• **MATERIAL TO PROCESS**
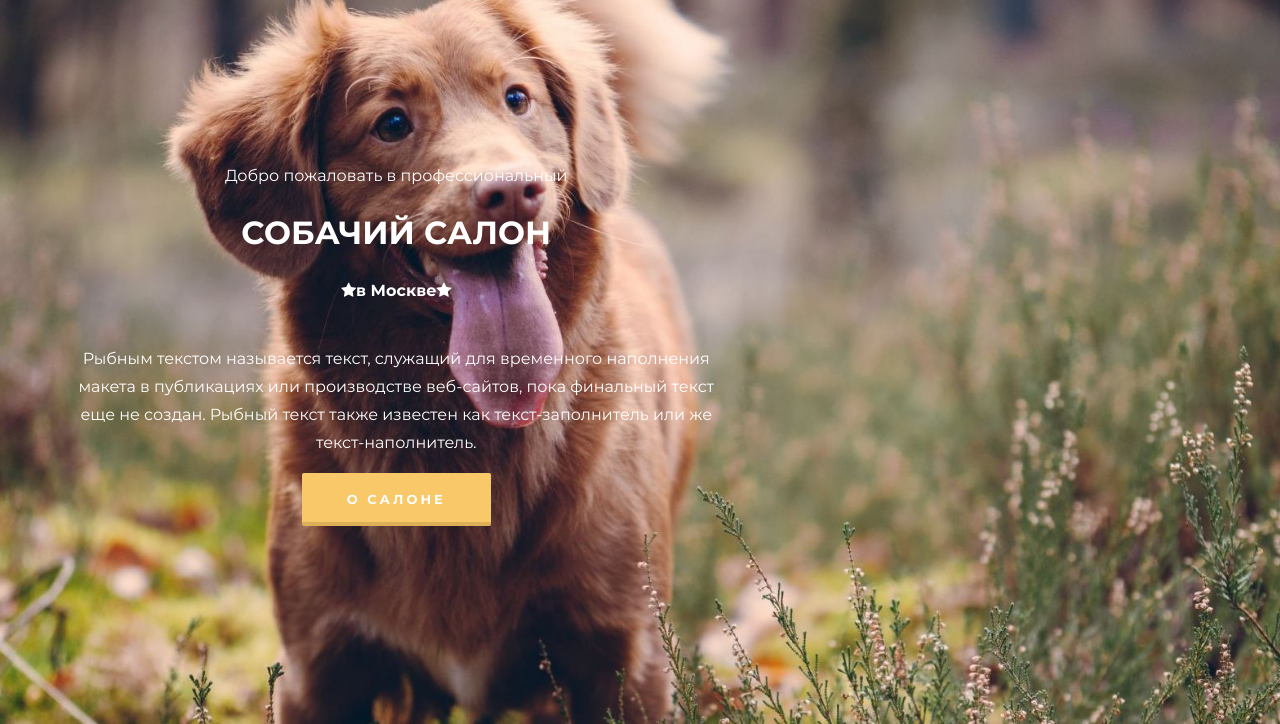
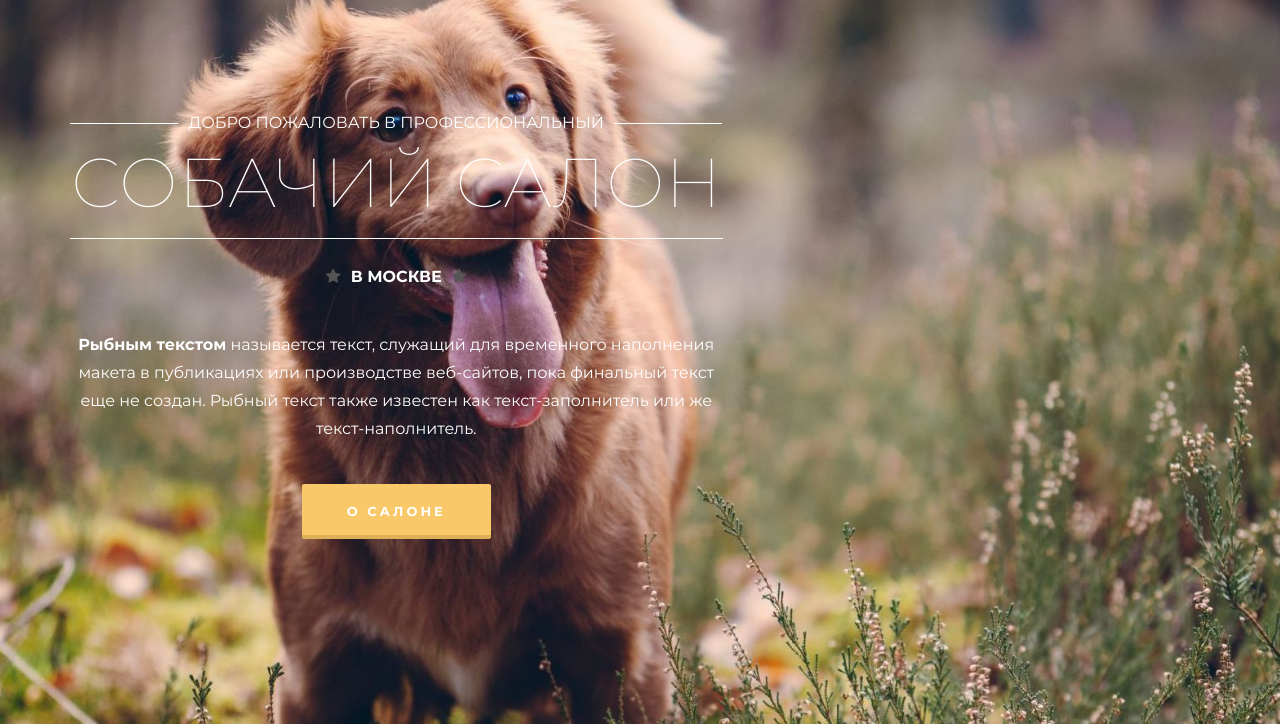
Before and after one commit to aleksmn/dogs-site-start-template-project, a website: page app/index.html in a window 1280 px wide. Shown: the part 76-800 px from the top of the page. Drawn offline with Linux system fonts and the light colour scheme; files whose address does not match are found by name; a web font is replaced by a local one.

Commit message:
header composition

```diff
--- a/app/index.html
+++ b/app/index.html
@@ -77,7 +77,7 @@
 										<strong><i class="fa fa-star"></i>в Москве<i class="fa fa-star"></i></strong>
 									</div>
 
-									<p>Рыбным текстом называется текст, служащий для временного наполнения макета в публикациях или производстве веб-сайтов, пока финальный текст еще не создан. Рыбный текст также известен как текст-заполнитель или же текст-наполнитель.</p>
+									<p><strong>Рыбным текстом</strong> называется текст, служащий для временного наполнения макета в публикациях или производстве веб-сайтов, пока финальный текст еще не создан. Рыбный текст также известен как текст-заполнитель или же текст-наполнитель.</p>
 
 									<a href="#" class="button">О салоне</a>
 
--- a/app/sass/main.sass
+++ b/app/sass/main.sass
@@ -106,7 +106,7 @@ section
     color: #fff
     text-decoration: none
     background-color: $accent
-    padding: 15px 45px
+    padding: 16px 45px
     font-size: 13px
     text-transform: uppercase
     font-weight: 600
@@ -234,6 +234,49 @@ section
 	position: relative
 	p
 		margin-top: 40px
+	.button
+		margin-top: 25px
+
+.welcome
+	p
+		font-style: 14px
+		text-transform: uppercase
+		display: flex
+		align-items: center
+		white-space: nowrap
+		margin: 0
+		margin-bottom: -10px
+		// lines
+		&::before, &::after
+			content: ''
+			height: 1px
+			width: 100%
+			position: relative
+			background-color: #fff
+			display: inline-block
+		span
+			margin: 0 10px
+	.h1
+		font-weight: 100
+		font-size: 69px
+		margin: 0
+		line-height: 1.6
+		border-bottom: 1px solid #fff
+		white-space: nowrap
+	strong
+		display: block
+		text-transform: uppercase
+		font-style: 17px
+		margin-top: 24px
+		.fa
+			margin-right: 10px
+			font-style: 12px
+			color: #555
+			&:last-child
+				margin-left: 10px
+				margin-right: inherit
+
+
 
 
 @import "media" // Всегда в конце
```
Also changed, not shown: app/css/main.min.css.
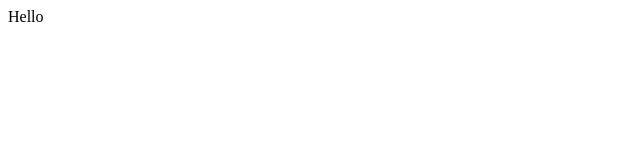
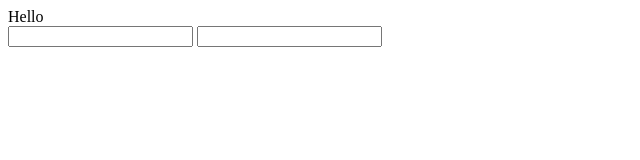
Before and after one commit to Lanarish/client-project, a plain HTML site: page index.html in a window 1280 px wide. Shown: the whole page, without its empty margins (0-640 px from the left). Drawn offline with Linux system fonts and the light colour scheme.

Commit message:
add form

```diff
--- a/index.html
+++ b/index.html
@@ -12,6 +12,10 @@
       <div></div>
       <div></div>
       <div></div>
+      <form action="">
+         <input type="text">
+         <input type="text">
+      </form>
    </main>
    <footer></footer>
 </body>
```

...

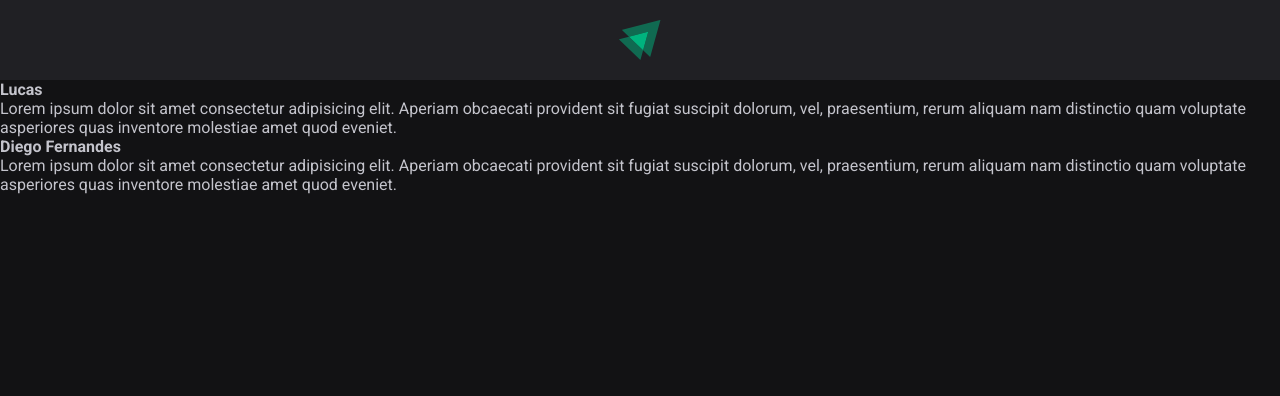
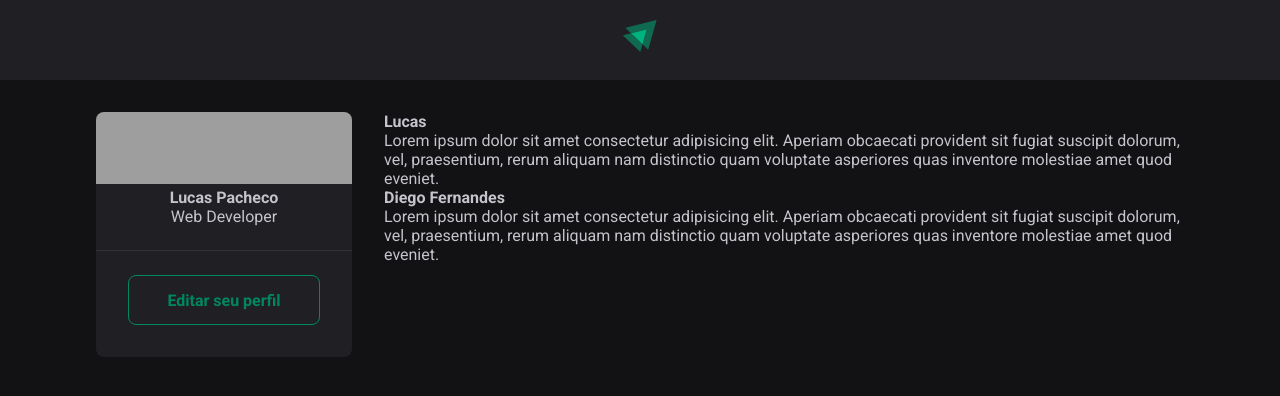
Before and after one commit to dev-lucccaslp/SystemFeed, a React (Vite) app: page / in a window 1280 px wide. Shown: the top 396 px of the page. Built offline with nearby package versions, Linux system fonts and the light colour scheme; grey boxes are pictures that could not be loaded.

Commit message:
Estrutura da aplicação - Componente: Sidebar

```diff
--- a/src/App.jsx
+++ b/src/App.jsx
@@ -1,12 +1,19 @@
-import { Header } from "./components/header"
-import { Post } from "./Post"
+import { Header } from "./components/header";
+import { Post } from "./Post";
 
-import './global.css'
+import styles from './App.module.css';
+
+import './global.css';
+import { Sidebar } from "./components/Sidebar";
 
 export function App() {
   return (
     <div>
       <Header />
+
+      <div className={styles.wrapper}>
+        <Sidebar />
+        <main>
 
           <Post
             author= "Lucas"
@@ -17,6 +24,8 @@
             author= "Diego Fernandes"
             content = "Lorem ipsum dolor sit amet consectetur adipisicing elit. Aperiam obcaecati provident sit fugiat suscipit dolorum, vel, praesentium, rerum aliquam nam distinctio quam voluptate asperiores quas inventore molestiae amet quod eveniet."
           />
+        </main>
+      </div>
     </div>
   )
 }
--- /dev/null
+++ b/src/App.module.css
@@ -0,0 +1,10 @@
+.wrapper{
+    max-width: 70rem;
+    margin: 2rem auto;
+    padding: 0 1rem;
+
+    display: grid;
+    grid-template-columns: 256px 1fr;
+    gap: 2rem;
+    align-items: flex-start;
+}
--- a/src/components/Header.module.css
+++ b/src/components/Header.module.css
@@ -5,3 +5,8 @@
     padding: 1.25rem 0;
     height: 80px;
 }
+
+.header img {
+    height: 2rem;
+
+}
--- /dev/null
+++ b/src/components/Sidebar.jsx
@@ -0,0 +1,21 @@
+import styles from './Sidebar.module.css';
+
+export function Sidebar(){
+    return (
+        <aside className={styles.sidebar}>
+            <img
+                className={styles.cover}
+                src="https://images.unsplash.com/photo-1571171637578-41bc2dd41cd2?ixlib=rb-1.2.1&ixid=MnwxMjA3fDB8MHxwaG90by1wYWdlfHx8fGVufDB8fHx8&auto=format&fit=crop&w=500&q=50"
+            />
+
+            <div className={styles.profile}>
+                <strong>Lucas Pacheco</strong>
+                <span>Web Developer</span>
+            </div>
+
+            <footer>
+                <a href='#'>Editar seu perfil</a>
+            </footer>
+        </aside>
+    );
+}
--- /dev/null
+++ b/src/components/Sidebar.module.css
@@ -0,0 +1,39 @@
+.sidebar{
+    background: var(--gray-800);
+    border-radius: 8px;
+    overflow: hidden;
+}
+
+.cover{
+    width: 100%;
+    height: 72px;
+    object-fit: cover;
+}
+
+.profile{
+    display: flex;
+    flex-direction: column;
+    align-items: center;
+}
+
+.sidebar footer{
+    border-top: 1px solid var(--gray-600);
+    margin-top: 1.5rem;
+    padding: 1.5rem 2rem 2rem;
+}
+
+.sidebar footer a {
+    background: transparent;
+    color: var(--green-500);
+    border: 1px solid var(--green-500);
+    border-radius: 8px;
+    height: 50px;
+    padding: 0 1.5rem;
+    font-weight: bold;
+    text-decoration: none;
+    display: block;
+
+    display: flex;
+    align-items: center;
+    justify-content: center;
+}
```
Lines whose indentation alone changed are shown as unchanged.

--

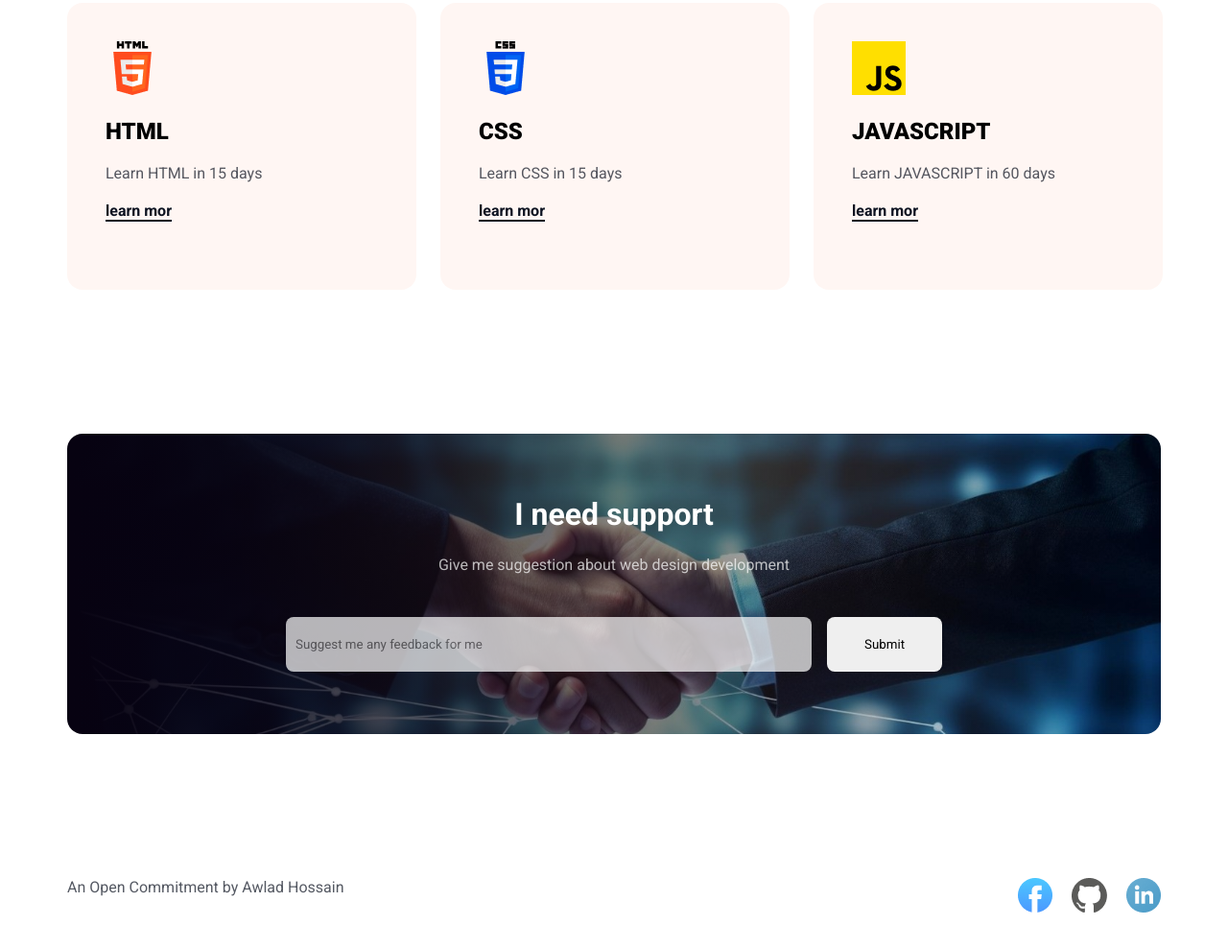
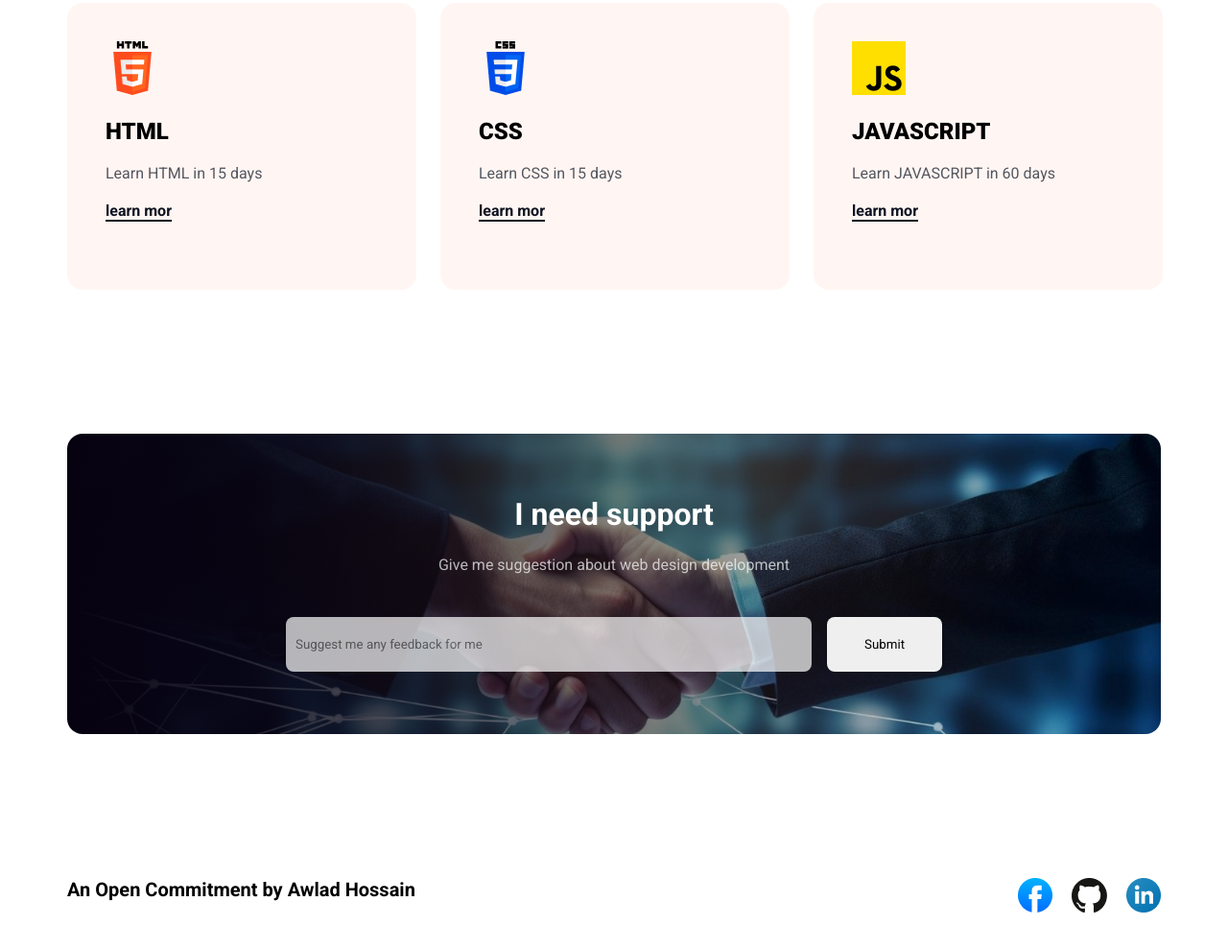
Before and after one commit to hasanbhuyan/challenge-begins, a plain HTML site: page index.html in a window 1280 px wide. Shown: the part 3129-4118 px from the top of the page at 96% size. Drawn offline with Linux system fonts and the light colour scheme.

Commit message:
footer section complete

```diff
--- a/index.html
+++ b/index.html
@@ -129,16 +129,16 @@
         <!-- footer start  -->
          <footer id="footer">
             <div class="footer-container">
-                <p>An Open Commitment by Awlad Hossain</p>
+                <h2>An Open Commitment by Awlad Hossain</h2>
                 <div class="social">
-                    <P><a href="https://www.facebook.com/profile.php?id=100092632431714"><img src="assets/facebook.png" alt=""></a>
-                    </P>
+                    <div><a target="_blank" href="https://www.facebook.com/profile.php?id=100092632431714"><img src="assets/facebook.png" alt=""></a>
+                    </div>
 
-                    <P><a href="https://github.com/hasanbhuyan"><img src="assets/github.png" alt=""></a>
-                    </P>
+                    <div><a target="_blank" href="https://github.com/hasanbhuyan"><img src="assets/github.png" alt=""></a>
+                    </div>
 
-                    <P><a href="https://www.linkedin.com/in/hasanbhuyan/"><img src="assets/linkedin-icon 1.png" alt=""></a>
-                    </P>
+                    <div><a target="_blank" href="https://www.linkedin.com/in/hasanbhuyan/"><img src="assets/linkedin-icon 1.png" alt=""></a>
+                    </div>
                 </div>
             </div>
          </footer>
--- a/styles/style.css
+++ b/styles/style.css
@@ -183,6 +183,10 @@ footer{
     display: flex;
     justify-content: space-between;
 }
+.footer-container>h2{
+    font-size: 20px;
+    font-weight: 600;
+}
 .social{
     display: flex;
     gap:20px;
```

• **WHAT YOU SHOULD DO**
Where the string "display" shows up in the listing above, copy the line that holds it.

• **SOLUTION TO THE EXERCISE**
+		display: flex
+			display: inline-block
+		display: block
+    display: grid;
+    display: flex;
+    display: block;
+    display: flex;
     display: flex;
     display: flex;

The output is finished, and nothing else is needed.